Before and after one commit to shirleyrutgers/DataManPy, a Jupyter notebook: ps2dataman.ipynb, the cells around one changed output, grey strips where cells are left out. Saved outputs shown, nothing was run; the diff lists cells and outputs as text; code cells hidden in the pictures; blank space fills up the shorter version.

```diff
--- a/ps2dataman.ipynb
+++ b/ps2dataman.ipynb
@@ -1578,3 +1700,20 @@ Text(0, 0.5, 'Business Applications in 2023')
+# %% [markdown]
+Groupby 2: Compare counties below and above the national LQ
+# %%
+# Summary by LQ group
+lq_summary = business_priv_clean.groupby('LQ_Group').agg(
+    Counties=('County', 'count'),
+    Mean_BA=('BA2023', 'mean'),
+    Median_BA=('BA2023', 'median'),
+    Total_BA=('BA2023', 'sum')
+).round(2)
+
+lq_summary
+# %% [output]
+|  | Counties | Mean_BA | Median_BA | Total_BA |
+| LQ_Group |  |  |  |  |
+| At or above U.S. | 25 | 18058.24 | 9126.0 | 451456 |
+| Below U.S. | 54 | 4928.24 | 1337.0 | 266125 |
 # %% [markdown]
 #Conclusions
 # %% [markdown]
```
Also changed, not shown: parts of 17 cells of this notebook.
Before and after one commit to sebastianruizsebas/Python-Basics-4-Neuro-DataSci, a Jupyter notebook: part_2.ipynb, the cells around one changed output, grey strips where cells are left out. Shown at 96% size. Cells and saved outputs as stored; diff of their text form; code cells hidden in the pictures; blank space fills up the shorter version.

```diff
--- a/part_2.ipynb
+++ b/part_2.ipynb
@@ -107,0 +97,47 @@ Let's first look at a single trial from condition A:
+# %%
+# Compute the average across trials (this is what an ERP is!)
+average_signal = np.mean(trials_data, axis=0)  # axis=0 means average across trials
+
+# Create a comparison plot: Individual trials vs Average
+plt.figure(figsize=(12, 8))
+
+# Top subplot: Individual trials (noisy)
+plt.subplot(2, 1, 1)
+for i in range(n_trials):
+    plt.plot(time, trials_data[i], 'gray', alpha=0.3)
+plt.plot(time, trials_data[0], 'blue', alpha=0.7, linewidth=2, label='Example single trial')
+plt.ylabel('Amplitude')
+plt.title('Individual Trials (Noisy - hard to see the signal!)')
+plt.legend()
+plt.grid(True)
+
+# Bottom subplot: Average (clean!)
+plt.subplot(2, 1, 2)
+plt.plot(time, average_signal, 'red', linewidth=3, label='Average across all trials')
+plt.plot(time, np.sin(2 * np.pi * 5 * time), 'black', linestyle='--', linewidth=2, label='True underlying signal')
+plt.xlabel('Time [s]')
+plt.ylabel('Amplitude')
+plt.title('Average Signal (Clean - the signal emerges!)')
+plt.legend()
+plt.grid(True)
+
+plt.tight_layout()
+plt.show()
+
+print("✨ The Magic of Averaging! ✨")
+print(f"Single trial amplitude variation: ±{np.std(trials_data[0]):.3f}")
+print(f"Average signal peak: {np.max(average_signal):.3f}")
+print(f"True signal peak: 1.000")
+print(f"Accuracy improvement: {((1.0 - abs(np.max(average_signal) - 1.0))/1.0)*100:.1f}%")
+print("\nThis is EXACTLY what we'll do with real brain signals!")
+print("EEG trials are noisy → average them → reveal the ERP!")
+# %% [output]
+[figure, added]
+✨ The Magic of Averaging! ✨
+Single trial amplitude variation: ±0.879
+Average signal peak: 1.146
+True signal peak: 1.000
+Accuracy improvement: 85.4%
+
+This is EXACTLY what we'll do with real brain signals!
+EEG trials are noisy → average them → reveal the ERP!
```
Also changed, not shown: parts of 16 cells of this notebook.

───

## Task details
Reproduce each line from the data that has "ipynb" in it.

## Response for this exercise
Before and after one commit to shirleyrutgers/DataManPy, a Jupyter notebook: ps2dataman.ipynb, the cells around one changed output, grey strips where cells are left out. Saved outputs shown, nothing was run; the diff lists cells and outputs as text; code cells hidden in the pictures; blank space fills up the shorter version.
--- a/ps2dataman.ipynb
+++ b/ps2dataman.ipynb
Before and after one commit to sebastianruizsebas/Python-Basics-4-Neuro-DataSci, a Jupyter notebook: part_2.ipynb, the cells around one changed output, grey strips where cells are left out. Shown at 96% size. Cells and saved outputs as stored; diff of their text form; code cells hidden in the pictures; blank space fills up the shorter version.
--- a/part_2.ipynb
+++ b/part_2.ipynb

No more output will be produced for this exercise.